Why would you jump out of a perfectly good airplane?
That’s the question people ask you when you announce that you are going skydiving.
And in a sense, it’s what we are doing now. Jumping out of a perfectly good airplane. We love our community. I can walk across the street and help myself to a beer out of Dan’s fridge whether he’s home or not. Ashley would watch our dog any time we needed it. I can ask for help with a project and have six volunteers before an hour has gone by.
I have a doctor I trust and a hardware store just up the street. Miles of biking trails through well-kept parks and half a dozen lakes within walking distance.
We raised our kids, started businesses and built a life here on Little Road, and never, ever tired of telling people, “You know, it’s really quite an average-sized road.”
So why leave?
I’ve jumped out of a perfectly good airplane before. Both Karen and I tried skydiving when we were in our 20s, and here’s the thing…

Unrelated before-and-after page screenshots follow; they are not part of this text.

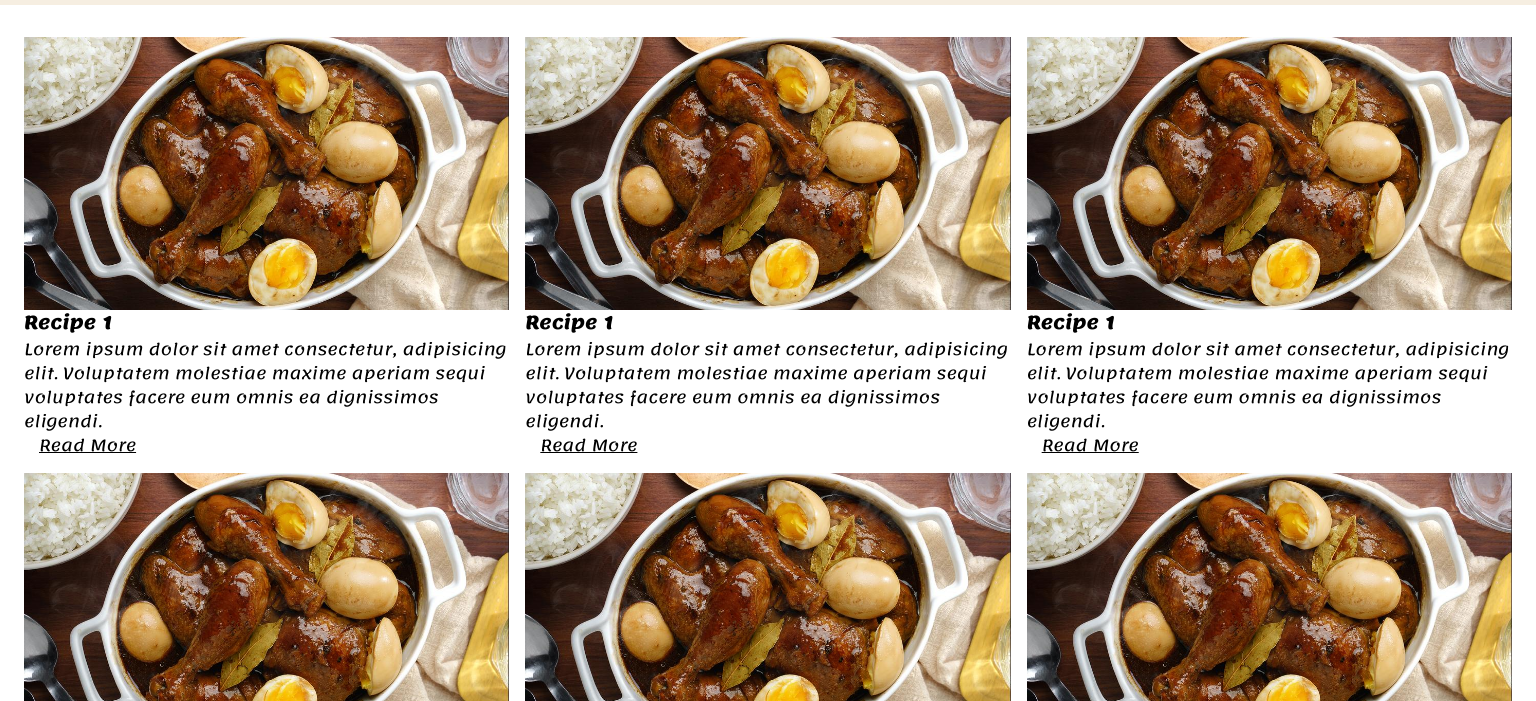
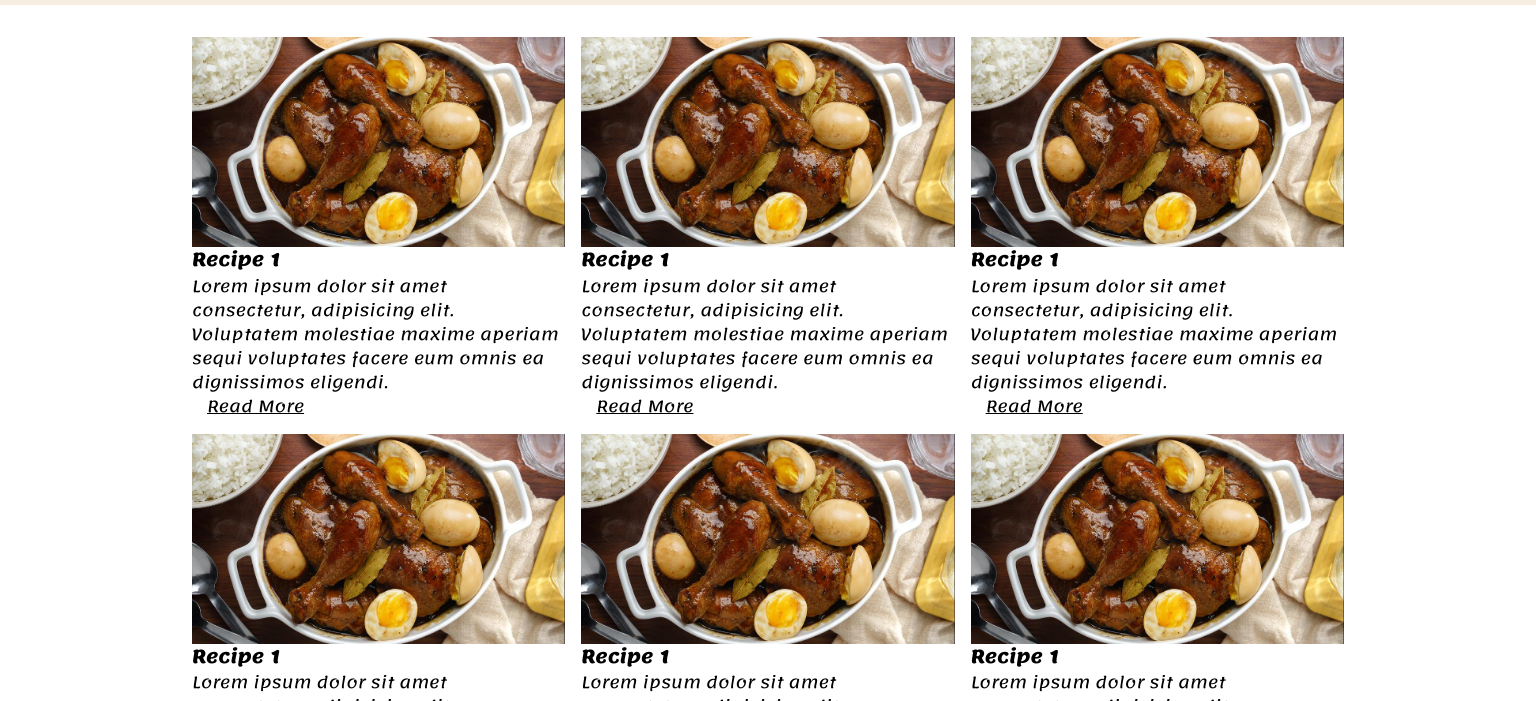
Before and after one commit to chachaaa10/Filipino-Food-Recipes, a website built with Vite: page index.html in a window 1536 px wide. Shown: the part 83-784 px from the top of the page. Built offline with nearby package versions, Linux system fonts and the light colour scheme.

Commit message:
refactor the margins and wrapper width percentage

```diff
--- a/styles/main.css
+++ b/styles/main.css
@@ -1,14 +1,12 @@
 main {
-	margin-top: 7.5rem;
-	margin-bottom: 1rem;
+	margin-block: 7.5rem 1rem;
 }
 .wrapper {
 	display: grid;
 	grid-template-columns: 1fr 1fr 1fr;
-	width: 100%;
+	width: 85%;
 	margin-inline: auto;
 	gap: 1rem;
-	padding-inline: 1.5rem;
 }
 
 @media screen and (max-width: 768px) {
@@ -22,3 +20,9 @@ main {
 		grid-template-columns: 1fr;
 	}
 }
+
+@media screen and (min-width: 1440px) {
+	.wrapper {
+		width: 75%;
+	}
+}
```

When you step out of that plane, your eyes are wide open. Your senses are heightened. You notice every little thing, from the rush of the wind, to that tiny little airplane slipping out of sight and into the clouds. For just a glorious moment, you see the world in a new way and you understand your own smallness in it.
We don’t feel the need to hang beneath another parachute, but we want to feel that sense of perspective again. That sense of wonder. The eye-opening experience that comes from moving outside of your comfort zone and discovering new things about yourself, each other, and the world around you. You can’t do that from an armchair.
We are living in historic times. Headlines boggle the mind and our hurting world is in desperate need of healing. It’s not enough to read about it. It’s time to be in it. So as Karen and I leave our house, we will become semi- nomadic. We’ll pull a trailer and that will become our home. We will park it where there are stories to tell. We are setting out to gather a new series of stories from across the country called Cry Out…Voices calling for radical love and justice in a broken world.
It’s going to be a journey of discovery and if it goes the way I expect, one story will lead to the next. Each story a single thread, weaving into a bigger fabric of who we are and how we can live better together.
It’s how I’ve come to understand the world. By being in it. To learn and love and listen along the way.
On the one hand, it’s probably arrogant to think that A Peace of My Mind can do anything to bring about healing in a world as broken as this. But on the other hand, it’s probably foolish not to try. It’s time to do our little part.
And so today we say goodbye to Little Road. And hello to the big highway.